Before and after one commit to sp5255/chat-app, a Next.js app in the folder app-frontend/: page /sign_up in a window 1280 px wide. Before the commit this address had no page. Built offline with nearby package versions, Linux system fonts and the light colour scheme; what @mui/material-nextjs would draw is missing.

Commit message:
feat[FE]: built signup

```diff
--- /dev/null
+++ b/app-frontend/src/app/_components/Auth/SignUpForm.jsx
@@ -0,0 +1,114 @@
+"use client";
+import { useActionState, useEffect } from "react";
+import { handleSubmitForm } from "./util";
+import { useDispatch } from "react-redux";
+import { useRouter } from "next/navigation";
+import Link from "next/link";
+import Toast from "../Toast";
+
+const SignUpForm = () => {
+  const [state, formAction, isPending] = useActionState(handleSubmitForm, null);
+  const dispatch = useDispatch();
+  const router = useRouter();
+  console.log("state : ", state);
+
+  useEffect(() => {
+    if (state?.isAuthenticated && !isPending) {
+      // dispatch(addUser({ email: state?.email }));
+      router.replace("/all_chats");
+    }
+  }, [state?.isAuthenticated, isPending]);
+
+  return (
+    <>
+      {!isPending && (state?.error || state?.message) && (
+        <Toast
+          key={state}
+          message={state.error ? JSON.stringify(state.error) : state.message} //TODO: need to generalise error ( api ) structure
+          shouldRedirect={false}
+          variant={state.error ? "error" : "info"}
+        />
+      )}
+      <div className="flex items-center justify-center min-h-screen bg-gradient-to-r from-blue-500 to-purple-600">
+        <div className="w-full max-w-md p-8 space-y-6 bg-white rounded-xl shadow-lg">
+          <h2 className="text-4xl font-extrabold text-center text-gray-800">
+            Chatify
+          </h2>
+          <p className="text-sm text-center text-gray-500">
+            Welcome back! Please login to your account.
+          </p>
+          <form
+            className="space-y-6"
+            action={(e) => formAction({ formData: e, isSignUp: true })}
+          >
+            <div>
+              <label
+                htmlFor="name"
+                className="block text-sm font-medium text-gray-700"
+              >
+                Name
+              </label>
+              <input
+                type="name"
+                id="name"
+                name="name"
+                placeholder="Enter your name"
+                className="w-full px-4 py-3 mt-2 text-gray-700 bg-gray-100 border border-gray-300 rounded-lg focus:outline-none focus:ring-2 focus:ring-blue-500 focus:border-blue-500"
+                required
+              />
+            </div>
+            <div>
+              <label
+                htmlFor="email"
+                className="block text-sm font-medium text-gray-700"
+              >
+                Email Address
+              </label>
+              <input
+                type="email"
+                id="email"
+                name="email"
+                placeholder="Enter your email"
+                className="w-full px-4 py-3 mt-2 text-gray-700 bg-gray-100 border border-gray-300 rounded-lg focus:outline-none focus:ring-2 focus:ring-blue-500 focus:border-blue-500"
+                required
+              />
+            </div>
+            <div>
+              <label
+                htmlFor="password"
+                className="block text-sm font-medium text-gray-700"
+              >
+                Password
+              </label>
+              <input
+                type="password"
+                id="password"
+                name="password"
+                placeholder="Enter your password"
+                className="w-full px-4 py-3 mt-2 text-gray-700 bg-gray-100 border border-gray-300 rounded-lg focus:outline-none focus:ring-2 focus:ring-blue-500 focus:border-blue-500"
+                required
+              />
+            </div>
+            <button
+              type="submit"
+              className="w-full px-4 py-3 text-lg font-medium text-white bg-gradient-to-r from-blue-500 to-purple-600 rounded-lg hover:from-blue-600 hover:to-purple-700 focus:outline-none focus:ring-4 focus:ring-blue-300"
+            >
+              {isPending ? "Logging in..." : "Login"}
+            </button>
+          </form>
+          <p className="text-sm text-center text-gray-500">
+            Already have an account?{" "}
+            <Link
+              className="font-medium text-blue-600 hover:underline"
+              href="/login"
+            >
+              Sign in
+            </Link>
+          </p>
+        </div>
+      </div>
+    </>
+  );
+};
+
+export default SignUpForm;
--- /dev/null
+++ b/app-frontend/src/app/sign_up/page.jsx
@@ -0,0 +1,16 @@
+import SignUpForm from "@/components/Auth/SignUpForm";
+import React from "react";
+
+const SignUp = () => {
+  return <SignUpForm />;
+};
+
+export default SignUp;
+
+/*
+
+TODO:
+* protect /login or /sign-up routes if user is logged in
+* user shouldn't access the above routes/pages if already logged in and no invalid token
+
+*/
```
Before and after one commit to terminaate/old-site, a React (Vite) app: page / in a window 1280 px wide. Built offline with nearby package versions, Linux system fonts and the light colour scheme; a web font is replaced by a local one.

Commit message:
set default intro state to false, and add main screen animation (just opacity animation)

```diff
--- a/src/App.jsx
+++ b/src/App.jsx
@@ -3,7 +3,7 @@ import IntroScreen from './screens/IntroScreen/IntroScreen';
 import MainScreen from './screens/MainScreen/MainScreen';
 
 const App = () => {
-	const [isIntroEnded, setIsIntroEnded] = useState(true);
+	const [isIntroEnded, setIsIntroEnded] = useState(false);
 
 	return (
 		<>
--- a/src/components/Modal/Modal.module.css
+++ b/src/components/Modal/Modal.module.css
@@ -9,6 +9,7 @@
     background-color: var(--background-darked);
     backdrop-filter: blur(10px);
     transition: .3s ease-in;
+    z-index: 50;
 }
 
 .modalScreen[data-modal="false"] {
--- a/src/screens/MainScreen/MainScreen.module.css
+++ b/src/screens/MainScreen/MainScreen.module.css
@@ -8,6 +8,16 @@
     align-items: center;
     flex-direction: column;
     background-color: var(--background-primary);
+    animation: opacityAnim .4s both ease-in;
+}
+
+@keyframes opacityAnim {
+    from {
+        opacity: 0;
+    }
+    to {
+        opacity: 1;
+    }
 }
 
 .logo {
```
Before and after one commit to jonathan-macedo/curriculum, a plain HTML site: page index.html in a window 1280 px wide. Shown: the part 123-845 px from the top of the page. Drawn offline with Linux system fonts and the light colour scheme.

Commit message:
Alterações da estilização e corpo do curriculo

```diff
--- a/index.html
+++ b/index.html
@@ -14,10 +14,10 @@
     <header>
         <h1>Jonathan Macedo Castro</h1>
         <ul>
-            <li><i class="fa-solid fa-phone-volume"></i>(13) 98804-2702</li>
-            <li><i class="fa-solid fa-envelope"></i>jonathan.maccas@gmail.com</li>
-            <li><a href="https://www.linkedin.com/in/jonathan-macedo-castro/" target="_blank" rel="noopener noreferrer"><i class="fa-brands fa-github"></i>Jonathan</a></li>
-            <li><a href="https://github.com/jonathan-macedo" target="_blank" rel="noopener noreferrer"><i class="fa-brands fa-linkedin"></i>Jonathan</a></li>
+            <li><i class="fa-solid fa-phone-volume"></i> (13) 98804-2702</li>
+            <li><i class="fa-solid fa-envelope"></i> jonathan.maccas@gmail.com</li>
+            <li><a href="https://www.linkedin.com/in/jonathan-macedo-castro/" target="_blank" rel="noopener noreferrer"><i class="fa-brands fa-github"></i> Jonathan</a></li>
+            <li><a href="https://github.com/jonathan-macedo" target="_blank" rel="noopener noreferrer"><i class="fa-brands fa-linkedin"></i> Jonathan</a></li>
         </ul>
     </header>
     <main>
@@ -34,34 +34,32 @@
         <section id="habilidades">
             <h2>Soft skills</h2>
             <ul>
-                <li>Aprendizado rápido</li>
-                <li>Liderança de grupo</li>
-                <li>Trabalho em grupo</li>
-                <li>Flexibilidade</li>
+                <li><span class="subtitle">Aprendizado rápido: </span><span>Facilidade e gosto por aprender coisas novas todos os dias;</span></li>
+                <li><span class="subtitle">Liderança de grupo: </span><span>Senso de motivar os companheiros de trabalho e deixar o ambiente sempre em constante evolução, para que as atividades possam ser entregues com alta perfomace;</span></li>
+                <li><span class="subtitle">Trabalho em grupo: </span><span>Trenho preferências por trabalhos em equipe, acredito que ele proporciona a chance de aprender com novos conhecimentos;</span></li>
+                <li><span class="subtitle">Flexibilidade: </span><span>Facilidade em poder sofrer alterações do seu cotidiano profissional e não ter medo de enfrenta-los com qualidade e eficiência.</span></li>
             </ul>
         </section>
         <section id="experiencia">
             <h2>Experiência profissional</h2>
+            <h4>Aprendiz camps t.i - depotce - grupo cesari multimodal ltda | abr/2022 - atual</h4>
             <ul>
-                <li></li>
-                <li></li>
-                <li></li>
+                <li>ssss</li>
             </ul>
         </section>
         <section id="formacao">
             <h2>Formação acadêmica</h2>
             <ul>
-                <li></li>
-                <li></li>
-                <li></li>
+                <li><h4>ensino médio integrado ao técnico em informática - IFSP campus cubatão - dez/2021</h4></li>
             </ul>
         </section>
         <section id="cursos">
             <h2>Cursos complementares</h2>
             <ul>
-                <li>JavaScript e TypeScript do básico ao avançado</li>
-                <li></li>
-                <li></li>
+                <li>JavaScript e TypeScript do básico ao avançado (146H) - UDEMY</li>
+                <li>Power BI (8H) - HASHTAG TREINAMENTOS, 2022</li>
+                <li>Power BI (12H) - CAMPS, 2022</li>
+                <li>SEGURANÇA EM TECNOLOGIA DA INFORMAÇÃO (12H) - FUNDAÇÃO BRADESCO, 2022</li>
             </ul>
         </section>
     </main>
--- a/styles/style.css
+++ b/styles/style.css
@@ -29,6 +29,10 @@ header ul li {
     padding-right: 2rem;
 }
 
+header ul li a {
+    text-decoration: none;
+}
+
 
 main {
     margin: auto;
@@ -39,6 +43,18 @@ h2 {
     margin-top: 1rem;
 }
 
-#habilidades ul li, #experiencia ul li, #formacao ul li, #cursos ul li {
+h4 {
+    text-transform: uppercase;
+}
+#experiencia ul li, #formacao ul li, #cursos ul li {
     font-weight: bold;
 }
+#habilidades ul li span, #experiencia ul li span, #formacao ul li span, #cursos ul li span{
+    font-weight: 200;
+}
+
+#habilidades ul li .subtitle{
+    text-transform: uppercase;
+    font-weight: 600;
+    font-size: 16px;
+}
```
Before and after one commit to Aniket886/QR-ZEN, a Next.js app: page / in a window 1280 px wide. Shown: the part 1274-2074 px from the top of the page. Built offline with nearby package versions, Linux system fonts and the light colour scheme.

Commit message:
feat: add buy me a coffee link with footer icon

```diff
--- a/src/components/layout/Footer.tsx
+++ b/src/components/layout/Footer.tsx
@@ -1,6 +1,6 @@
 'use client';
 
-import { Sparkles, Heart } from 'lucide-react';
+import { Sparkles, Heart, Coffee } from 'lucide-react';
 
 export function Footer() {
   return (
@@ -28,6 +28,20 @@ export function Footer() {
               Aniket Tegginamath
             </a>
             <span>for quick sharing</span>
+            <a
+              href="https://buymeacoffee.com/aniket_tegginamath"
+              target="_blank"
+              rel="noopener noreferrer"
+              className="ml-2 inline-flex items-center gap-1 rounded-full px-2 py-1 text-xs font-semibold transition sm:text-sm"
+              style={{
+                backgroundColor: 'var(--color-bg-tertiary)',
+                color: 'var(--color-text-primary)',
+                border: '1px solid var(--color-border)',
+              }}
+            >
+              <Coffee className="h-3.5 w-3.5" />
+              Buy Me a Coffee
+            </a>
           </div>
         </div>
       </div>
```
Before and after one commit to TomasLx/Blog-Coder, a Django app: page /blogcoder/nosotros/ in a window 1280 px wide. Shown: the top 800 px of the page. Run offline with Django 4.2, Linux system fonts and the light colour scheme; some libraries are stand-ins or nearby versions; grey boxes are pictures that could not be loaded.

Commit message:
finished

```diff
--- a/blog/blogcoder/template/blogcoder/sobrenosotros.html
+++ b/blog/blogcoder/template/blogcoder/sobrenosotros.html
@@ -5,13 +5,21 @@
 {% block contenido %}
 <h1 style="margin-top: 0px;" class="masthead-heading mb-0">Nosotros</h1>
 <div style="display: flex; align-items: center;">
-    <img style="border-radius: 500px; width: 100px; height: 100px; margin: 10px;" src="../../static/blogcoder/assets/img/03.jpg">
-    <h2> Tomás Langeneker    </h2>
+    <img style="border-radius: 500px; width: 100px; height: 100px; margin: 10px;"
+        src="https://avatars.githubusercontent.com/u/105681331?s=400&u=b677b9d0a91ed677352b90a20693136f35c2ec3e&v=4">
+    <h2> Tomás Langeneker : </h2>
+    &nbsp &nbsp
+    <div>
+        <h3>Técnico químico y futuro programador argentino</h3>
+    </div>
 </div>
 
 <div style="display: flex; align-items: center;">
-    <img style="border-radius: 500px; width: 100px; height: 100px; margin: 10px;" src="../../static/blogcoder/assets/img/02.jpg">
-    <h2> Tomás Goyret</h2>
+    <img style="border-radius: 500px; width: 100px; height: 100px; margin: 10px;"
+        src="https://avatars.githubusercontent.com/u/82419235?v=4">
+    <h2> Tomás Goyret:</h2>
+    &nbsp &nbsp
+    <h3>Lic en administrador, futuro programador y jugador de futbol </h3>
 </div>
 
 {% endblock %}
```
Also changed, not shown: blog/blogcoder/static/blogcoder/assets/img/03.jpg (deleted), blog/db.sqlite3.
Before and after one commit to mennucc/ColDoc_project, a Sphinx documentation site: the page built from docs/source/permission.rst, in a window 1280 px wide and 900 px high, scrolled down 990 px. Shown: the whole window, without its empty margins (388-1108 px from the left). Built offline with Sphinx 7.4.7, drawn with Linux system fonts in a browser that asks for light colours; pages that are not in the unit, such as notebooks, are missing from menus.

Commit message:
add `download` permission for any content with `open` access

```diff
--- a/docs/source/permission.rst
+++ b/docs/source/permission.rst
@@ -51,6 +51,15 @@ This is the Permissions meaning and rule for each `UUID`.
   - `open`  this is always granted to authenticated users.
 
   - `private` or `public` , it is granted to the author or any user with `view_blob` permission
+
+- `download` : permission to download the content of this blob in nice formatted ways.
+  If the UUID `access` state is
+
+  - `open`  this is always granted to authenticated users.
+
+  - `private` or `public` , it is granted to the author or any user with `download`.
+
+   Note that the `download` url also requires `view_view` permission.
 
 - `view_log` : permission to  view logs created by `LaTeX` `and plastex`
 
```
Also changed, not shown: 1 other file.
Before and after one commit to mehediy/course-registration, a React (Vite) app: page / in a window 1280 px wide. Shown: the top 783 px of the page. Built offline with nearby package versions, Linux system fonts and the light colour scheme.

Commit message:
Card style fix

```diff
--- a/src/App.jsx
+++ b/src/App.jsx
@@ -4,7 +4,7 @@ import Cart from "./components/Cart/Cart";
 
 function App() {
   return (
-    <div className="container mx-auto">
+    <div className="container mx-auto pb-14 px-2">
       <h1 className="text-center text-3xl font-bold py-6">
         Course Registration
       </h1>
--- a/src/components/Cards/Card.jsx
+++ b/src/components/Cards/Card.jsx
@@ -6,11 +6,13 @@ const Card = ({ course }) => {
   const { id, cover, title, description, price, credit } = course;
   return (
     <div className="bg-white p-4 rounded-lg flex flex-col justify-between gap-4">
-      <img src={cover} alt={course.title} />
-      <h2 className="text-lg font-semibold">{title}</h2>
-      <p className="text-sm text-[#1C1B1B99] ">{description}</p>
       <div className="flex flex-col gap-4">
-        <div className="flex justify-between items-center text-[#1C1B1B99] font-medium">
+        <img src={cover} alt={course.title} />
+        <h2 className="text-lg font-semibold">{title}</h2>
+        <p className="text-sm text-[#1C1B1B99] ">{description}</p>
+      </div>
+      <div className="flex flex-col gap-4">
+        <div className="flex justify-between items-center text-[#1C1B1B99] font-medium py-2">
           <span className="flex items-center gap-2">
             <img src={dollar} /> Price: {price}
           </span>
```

━━━━━━━━━━

**Directions**
Take from the listing every line in which the word "items" appears.

**Response to the task**
+      <div className="flex items-center justify-center min-h-screen bg-gradient-to-r from-blue-500 to-purple-600">
     align-items: center;
+              className="ml-2 inline-flex items-center gap-1 rounded-full px-2 py-1 text-xs font-semibold transition sm:text-sm"
 <div style="display: flex; align-items: center;">
 <div style="display: flex; align-items: center;">
-        <div className="flex justify-between items-center text-[#1C1B1B99] font-medium">
+        <div className="flex justify-between items-center text-[#1C1B1B99] font-medium py-2">
           <span className="flex items-center gap-2">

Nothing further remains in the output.